Exercise:
Give back every line of the material below that has the string "Management".

Data extracts:
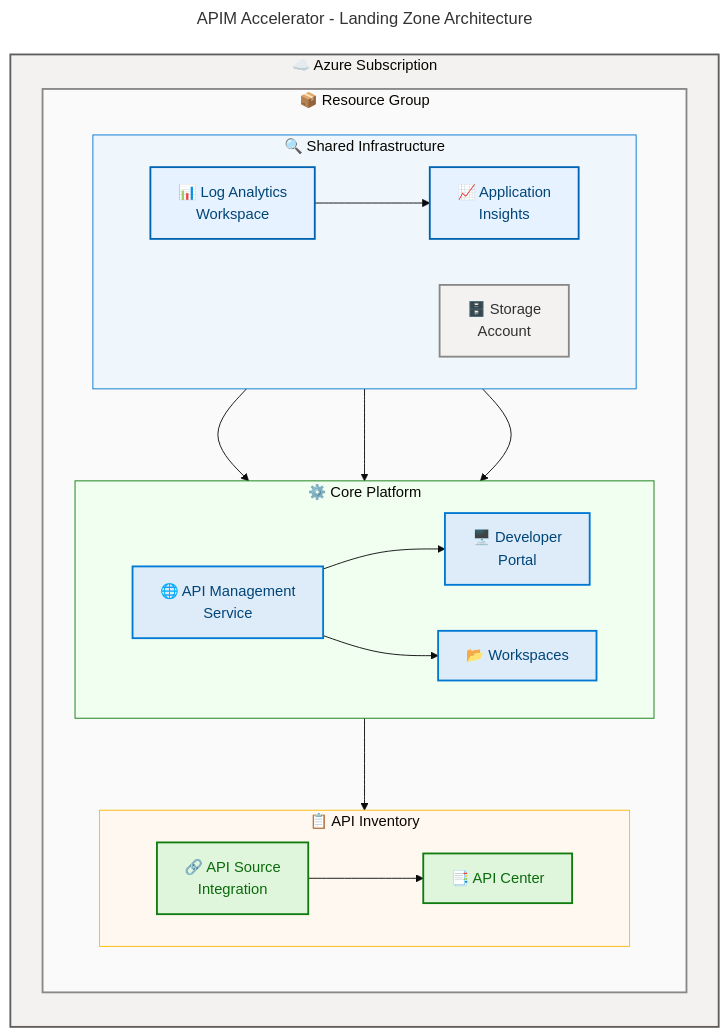
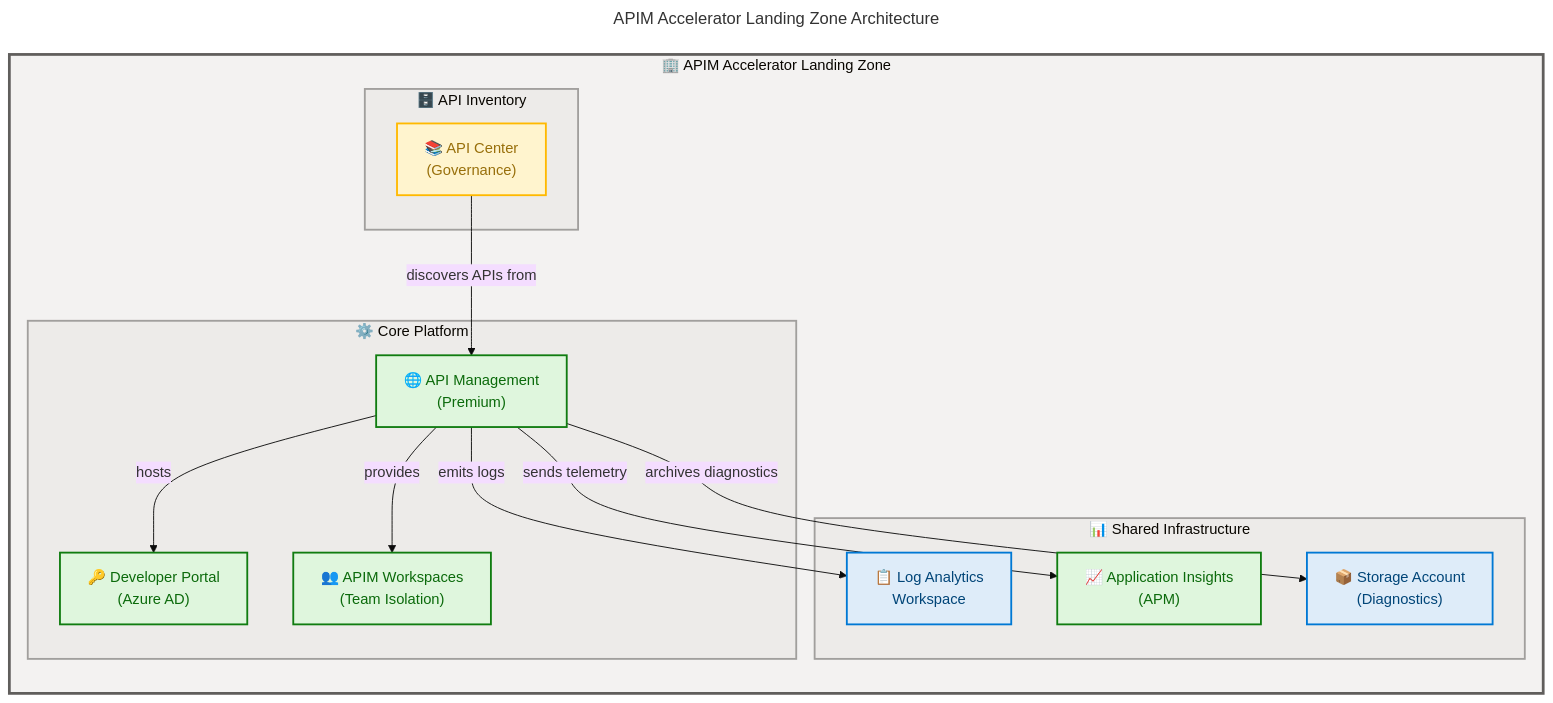
Before and after one commit to Evilazaro/APIM-Accelerator: the diagram in README.md, drawn with Mermaid. The commit also changed other lines of this file, not shown here.

````diff
--- a/README.md
+++ b/README.md
@@ -38,62 +36,62 @@
 ```mermaid
 ---
-title: "APIM Accelerator - Landing Zone Architecture"
+title: APIM Accelerator Landing Zone Architecture
 config:
   theme: base
   look: classic
   layout: dagre
   flowchart:
     htmlLabels: true
 ---
 flowchart TB
     accTitle: APIM Accelerator Landing Zone Architecture
-    accDescr: Shows the 3-tier deployment architecture with shared monitoring, core API Management platform, and API inventory components deployed into a single resource group
+    accDescr: Shows the 3-tier deployment of shared monitoring, core API Management platform, and API inventory within a single Azure resource group
 
-    subgraph subscription["☁️ Azure Subscription"]
+    %% AZURE / FLUENT v1.1
+    %% PHASE 1 - STRUCTURAL: Direction explicit, flat topology, nesting ≤ 3
+    %% PHASE 2 - SEMANTIC: Colors justified, max 5 semantic classes, neutral-first
+    %% PHASE 3 - FONT: Dark text on light backgrounds, contrast ≥ 4.5:1
+    %% PHASE 4 - ACCESSIBILITY: accTitle/accDescr present, icons on all nodes
+    %% PHASE 5 - STANDARD: Governance block present, classDefs centralized
+    %% ═══════════════════════════════════════════════════════════════════════════
+
+    subgraph landingZone["🏢 APIM Accelerator Landing Zone"]
         direction TB
 
-        subgraph rg["📦 Resource Group"]
-            direction TB
+        subgraph sharedInfra["📊 Shared Infrastructure"]
+            law["📋 Log Analytics<br/>Workspace"]:::core
+            storage["📦 Storage Account<br/>(Diagnostics)"]:::core
+            appInsights["📈 Application Insights<br/>(APM)"]:::success
+        end
 
-            subgraph shared["🔍 Shared Infrastructure"]
-                direction LR
-                law["📊 Log Analytics\nWorkspace"]:::core
-                ai["📈 Application\nInsights"]:::core
-                sa["🗄️ Storage\nAccount"]:::data
-            end
+        subgraph corePlatform["⚙️ Core Platform"]
+            apim["🌐 API Management<br/>(Premium)"]:::success
+            devPortal["🔑 Developer Portal<br/>(Azure AD)"]:::success
+            workspaces["👥 APIM Workspaces<br/>(Team Isolation)"]:::success
+        end
 
-            subgraph core["⚙️ Core Platform"]
-                direction LR
-                apim["🌐 API Management\nService"]:::primary
-                portal["🖥️ Developer\nPortal"]:::primary
-                ws["📂 Workspaces"]:::primary
-            end
+        subgraph apiInventory["🗄️ API Inventory"]
+            apiCenter["📚 API Center<br/>(Governance)"]:::warning
+        end
 
-            subgraph inventory["📋 API Inventory"]
-                direction LR
-                apicenter["📑 API Center"]:::success
-                apisource["🔗 API Source\nIntegration"]:::success
-            end
-        end
+        apim -->|"emits logs"| law
+        apim -->|"sends telemetry"| appInsights
+        apim -->|"archives diagnostics"| storage
+        apim -->|"hosts"| devPortal
+        apim -->|"provides"| workspaces
+        apiCenter -->|"discovers APIs from"| apim
     end
 
-    law --> ai
-    ai --> apim
-    sa --> apim
-    law --> apim
-    apim --> portal
-    apim --> ws
-    apim --> apisource
-    apisource --> apicenter
+    %% SUBGRAPH STYLING (4 subgraphs = 4 style directives)
+    style landingZone fill:#F3F2F1,stroke:#605E5C,stroke-width:3px
+    style sharedInfra fill:#EDEBE9,stroke:#A19F9D,stroke-width:2px
+    style corePlatform fill:#EDEBE9,stroke:#A19F9D,stroke-width:2px
+    style apiInventory fill:#EDEBE9,stroke:#A19F9D,stroke-width:2px
 
-    style subscription fill:#F3F2F1,stroke:#605E5C,stroke-width:2px
-    style rg fill:#FAFAFA,stroke:#8A8886,stroke-width:2px
-    style shared fill:#EFF6FC,stroke:#0078D4,stroke-width:1px
-    style core fill:#F0FFF0,stroke:#107C10,stroke-width:1px
-    style inventory fill:#FFF8F0,stroke:#FFB900,stroke-width:1px
+    %% Centralized semantic classDefs (Phase 5 compliant)
+    classDef core fill:#DEECF9,stroke:#0078D4,stroke-width:2px,color:#004578
+    classDef success fill:#DFF6DD,stroke:#107C10,stroke-width:2px,color:#0B6A0B
+    classDef warning fill:#FFF4CE,stroke:#FFB900,stroke-width:2px,color:#986F0B
 
-    classDef primary fill:#DEECF9,stroke:#0078D4,stroke-width:2px,color:#004578
-    classDef core fill:#E6F2FF,stroke:#0063B1,stroke-width:2px,color:#004578
-    classDef success fill:#DFF6DD,stroke:#107C10,stroke-width:2px,color:#0B6A0B
-    classDef data fill:#F3F2F1,stroke:#8A8886,stroke-width:2px,color:#323130
+    %% Accessibility: WCAG AA verified (4.5:1 contrast ratio)
 ```
````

Finished exercise:
-    accDescr: Shows the 3-tier deployment architecture with shared monitoring, core API Management platform, and API inventory components deployed into a single resource group
+    accDescr: Shows the 3-tier deployment of shared monitoring, core API Management platform, and API inventory within a single Azure resource group
+            apim["🌐 API Management<br/>(Premium)"]:::success
-                apim["🌐 API Management\nService"]:::primary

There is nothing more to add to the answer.